Narrated in French, this is a brilliant dissection of the film, following David Lynch’s own “Ten Clues”, with fascinating demonstrations of where the scenes connect. It’s like a video game walkthrough. Maybe you want to know immediately, or give the film another run and see how much falls into place. Even then, there are intriguing omissions, but the last word is given to Lynch who has a beautiful explanation of where subjectivity ends in the creation of a feeling for the viewer and the role of intellect to appreciate the nuances.
- On the road to Mulholland Drive – 24m
Nice behind the scenes piece because David Lynch is so open about his approach. This is far less spoilerific than the first extra feature, but should still only watch after the film.
- Interview with Laura Harring – 14m
Laura Harring recalls with affectionate detail her perception of the role. Harring clearly still enjoys talking about the film.
- Interview with Mary Sweeney – 17m
Sweeney is the editor and has some fantastic insights into the construction of some of the scenes, albeit without delving quite so deeply as in the Back to Mulholland Drive feature.
- Interview with Angelo Badalamenti – 16m
Badalamenti is a composer that has worked with David Lynch several times. In Mulholland Drive he also has a very memorable cameo. He talks about his process and how he ended up in front of the camera for once.

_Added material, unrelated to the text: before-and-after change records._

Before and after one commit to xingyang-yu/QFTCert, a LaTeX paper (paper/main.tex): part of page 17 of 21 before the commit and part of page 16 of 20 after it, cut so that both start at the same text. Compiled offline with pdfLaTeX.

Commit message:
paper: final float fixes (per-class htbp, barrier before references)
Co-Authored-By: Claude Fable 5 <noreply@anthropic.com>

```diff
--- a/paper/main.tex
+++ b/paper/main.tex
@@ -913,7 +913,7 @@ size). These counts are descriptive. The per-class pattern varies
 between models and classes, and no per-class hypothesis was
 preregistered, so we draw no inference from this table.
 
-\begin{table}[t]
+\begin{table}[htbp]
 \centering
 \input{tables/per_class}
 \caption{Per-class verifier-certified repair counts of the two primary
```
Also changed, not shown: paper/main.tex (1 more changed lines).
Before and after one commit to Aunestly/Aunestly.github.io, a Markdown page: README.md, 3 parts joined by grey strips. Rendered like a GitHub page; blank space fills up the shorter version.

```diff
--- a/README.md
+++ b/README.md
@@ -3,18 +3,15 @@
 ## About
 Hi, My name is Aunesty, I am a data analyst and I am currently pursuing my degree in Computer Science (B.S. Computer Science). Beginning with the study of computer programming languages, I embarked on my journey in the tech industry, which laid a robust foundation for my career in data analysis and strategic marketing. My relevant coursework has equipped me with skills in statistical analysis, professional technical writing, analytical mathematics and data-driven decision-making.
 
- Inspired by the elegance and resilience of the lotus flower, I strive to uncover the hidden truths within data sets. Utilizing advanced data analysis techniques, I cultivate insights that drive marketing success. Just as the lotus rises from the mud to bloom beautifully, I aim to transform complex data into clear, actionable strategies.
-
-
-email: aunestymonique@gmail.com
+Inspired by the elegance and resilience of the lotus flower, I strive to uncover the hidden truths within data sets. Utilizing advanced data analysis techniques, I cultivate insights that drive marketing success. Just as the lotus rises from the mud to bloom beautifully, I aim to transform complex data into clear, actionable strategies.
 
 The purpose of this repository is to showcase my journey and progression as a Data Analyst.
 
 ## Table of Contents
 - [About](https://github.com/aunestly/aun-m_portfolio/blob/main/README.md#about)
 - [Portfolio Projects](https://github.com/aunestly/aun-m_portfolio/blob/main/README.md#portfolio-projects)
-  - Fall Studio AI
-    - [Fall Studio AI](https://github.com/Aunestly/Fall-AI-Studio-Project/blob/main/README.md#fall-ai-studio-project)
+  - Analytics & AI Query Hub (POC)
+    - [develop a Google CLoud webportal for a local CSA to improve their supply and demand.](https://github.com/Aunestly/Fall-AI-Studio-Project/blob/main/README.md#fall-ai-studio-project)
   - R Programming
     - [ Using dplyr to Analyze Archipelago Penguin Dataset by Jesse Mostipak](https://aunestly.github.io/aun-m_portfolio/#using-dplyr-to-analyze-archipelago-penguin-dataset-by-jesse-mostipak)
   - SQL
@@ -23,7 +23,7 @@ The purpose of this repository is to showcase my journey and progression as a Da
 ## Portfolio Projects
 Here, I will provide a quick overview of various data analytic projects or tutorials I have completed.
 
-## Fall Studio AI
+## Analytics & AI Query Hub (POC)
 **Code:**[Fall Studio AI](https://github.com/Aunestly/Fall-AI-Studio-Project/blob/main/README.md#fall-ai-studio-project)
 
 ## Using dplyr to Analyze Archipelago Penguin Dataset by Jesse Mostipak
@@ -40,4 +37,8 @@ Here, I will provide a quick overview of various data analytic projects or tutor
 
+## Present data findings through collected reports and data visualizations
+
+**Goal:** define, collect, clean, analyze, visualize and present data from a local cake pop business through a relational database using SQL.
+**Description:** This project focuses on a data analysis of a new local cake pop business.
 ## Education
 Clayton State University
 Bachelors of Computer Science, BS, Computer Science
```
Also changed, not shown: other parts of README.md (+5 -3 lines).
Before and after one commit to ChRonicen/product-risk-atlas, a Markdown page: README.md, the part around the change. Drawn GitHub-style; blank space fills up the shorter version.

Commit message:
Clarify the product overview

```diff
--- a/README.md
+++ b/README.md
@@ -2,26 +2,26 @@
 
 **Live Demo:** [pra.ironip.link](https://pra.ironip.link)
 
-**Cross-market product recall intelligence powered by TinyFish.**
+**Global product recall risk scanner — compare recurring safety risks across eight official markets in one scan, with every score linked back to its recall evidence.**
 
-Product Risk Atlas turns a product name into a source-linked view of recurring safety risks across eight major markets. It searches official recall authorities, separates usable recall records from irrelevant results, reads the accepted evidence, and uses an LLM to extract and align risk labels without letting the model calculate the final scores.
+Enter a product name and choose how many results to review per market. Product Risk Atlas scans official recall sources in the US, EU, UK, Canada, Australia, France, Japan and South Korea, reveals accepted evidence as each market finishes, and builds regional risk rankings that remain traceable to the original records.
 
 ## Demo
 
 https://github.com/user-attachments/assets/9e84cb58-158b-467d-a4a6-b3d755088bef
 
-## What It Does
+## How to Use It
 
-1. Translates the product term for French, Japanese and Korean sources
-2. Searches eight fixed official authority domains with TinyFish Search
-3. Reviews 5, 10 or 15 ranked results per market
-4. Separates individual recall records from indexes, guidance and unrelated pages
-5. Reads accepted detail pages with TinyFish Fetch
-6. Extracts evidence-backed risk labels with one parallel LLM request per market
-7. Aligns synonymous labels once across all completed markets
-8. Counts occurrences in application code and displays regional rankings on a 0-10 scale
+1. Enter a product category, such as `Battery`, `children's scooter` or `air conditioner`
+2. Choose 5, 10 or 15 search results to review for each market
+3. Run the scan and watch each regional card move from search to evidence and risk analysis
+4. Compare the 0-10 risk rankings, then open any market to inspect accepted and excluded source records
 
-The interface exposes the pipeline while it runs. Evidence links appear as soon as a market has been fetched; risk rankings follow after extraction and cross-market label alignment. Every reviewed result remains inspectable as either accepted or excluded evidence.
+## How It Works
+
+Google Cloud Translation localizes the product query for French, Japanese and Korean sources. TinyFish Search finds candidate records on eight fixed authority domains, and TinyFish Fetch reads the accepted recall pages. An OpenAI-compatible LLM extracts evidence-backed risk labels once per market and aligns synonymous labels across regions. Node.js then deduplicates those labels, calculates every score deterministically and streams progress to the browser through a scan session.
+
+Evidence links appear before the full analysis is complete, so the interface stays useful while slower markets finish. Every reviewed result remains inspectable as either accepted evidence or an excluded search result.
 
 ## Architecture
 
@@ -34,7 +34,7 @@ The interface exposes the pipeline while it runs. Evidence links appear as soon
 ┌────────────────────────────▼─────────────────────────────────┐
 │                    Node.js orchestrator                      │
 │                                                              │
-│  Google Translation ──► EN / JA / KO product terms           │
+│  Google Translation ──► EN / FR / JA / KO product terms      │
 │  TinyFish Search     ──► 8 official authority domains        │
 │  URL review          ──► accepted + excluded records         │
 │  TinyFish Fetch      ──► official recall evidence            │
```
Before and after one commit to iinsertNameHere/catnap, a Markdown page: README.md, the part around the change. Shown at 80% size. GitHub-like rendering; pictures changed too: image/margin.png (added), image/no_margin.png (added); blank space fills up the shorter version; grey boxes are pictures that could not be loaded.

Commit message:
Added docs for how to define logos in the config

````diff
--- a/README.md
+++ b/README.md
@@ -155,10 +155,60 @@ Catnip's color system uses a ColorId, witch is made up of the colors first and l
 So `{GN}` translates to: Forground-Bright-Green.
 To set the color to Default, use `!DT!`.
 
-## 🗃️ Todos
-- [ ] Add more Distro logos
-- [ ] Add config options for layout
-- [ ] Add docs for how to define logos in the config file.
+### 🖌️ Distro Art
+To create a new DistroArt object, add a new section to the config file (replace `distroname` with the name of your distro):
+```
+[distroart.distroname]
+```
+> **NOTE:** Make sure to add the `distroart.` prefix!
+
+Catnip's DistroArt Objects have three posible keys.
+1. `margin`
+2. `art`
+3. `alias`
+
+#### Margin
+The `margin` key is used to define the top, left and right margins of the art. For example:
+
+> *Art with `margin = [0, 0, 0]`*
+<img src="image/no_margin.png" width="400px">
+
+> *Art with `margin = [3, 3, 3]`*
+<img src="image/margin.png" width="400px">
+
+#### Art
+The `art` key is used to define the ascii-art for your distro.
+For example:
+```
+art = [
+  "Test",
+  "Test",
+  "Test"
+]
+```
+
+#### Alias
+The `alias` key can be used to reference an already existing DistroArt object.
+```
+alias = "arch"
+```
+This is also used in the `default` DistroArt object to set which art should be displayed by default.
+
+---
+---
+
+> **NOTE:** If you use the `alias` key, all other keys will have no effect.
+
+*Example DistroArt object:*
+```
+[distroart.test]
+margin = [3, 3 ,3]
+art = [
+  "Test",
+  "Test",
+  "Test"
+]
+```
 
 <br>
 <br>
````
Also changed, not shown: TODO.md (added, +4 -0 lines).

- Introduction by Thierry Jousse – 10m
Jousse is editor of Cahiers du Cinema and briefly explains the film’s inception.
- In the Blue Box – 28m
A number of French critics and filmmakers, as well as Richard Kelly (Donnie Darko) discuss the construction of the film and their affection for it.